▶ Task statement
Among the records that follow, find each line holding the word "page" and copy it.

### Dataset records ###

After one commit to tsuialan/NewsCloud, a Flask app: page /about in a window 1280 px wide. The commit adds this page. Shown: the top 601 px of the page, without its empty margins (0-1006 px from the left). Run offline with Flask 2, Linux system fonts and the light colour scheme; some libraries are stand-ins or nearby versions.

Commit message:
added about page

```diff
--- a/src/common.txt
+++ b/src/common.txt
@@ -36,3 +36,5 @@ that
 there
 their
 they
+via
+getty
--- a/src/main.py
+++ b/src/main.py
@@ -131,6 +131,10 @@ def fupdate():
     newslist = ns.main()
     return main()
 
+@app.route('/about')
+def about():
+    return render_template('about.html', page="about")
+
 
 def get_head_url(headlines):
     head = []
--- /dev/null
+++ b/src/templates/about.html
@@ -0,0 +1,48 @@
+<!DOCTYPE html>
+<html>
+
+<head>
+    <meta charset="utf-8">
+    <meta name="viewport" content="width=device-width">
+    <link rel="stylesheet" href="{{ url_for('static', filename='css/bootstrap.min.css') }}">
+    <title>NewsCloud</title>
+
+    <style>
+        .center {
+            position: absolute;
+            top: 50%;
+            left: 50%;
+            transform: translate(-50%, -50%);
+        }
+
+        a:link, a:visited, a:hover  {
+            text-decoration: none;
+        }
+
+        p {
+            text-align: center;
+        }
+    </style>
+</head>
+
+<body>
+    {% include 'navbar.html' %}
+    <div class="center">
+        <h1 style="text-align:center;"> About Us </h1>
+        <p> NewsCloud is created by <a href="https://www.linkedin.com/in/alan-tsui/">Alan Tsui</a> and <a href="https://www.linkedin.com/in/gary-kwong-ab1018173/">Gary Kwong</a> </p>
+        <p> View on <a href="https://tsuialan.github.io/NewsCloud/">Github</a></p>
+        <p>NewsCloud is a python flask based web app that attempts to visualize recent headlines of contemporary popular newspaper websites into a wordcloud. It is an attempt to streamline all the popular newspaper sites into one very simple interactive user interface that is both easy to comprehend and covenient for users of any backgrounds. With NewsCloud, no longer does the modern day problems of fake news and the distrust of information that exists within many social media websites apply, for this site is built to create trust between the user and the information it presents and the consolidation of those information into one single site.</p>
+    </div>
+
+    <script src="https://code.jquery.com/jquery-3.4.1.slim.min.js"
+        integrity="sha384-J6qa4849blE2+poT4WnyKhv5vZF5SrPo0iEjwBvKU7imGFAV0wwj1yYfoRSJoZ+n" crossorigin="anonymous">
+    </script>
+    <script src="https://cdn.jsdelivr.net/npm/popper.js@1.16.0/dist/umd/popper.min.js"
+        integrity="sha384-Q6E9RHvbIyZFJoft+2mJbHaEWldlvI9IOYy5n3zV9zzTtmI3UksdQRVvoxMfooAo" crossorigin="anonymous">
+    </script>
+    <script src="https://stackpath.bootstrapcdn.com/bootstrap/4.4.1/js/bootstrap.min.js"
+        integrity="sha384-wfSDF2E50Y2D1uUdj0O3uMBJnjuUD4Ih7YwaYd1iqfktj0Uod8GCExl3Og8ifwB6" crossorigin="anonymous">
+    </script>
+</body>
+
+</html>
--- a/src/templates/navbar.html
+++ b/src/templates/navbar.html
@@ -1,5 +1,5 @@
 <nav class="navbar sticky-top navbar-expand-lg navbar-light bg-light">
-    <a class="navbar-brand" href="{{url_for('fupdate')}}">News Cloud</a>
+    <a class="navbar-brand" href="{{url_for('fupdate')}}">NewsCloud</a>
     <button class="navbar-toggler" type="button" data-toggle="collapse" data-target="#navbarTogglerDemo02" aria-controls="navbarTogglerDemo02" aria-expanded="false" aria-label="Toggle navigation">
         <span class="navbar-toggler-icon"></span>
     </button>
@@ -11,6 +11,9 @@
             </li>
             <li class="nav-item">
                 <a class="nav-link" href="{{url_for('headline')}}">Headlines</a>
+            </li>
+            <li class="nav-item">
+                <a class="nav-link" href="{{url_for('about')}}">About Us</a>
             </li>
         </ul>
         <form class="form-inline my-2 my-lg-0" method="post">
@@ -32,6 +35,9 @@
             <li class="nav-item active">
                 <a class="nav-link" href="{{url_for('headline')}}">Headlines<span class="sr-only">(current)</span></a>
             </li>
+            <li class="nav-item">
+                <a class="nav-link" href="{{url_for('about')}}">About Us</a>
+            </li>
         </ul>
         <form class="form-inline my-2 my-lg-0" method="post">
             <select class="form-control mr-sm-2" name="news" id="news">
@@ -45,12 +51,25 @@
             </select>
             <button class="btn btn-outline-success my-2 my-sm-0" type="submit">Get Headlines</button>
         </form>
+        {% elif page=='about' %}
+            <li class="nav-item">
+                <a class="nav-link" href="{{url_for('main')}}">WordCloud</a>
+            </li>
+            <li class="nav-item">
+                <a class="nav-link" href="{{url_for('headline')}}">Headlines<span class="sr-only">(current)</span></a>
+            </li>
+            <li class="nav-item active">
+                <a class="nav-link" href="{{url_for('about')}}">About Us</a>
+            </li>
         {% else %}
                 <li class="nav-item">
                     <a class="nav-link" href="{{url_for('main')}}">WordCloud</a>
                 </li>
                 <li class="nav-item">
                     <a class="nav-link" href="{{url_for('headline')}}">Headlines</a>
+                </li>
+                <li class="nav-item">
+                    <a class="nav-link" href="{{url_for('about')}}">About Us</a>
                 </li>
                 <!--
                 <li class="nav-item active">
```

###

▶ Solution
After one commit to tsuialan/NewsCloud, a Flask app: page /about in a window 1280 px wide. The commit adds this page. Shown: the top 601 px of the page, without its empty margins (0-1006 px from the left). Run offline with Flask 2, Linux system fonts and the light colour scheme; some libraries are stand-ins or nearby versions.
added about page
+    return render_template('about.html', page="about")
+        {% elif page=='about' %}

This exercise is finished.